Instructions for the task: Please copy out the lines in the entries that contain "area".

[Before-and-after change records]
———

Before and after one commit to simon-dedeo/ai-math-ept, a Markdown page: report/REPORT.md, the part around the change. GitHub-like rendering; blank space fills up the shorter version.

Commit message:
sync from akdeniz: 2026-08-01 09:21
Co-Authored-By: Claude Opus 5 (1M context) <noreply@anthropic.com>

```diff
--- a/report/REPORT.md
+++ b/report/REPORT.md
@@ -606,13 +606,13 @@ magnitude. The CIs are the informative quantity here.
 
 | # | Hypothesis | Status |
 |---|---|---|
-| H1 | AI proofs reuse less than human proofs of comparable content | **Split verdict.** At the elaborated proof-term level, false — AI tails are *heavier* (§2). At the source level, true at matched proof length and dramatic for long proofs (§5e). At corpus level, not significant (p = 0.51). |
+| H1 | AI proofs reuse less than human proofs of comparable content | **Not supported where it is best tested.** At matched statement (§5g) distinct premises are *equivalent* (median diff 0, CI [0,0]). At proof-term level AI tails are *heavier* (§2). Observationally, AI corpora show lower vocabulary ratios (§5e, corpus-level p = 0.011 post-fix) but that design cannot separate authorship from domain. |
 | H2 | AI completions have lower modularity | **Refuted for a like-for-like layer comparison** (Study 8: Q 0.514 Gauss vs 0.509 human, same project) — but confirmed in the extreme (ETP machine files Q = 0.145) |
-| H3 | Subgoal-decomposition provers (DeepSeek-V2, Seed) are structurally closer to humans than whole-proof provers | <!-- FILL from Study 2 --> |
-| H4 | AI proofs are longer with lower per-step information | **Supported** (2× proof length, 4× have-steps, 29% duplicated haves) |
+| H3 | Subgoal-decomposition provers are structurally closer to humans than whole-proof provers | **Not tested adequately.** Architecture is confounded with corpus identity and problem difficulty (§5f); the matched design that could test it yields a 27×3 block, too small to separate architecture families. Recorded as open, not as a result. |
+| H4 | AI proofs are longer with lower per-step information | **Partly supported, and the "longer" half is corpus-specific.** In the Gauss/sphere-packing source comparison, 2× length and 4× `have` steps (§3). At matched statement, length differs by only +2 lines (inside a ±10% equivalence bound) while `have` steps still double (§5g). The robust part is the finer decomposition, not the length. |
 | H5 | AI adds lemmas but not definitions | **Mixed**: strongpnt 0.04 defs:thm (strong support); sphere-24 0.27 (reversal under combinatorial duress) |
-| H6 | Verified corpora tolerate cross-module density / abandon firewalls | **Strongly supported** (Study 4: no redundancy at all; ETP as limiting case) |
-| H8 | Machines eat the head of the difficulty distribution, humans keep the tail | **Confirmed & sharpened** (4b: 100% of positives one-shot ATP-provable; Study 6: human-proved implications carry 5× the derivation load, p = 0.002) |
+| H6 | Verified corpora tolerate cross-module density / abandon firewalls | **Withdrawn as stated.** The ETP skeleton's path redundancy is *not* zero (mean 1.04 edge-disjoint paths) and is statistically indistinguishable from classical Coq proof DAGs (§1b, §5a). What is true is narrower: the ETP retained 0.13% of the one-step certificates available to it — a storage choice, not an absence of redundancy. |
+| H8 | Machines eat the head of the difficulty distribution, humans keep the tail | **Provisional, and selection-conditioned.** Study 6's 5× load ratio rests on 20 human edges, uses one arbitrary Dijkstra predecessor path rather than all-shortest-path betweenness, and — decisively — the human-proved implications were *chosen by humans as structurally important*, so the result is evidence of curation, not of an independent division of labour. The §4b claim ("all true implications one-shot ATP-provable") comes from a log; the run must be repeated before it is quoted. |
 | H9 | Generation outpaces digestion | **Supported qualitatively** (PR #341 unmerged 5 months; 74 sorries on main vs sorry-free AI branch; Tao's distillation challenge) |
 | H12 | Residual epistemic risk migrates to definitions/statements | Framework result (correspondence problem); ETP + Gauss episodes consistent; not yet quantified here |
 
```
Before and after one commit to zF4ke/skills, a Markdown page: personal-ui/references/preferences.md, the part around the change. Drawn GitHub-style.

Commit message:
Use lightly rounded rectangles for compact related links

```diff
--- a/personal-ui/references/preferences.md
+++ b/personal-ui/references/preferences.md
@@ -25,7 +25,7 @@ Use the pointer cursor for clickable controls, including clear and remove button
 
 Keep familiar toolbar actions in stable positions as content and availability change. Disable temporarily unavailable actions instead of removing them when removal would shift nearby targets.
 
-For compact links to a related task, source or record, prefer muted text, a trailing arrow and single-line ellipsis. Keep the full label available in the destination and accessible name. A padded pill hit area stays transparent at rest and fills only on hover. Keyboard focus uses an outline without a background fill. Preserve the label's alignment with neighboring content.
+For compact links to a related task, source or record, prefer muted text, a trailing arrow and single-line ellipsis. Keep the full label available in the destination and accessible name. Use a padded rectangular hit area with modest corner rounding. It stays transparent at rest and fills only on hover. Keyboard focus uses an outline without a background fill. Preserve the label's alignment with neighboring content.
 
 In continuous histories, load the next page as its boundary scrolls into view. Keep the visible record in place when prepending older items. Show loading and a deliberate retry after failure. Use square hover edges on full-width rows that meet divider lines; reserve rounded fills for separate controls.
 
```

———

Written answer:
-For compact links to a related task, source or record, prefer muted text, a trailing arrow and single-line ellipsis. Keep the full label available in the destination and accessible name. A padded pill hit area stays transparent at rest and fills only on hover. Keyboard focus uses an outline without a background fill. Preserve the label's alignment with neighboring content.
+For compact links to a related task, source or record, prefer muted text, a trailing arrow and single-line ellipsis. Keep the full label available in the destination and accessible name. Use a padded rectangular hit area with modest corner rounding. It stays transparent at rest and fills only on hover. Keyboard focus uses an outline without a background fill. Preserve the label's alignment with neighboring content.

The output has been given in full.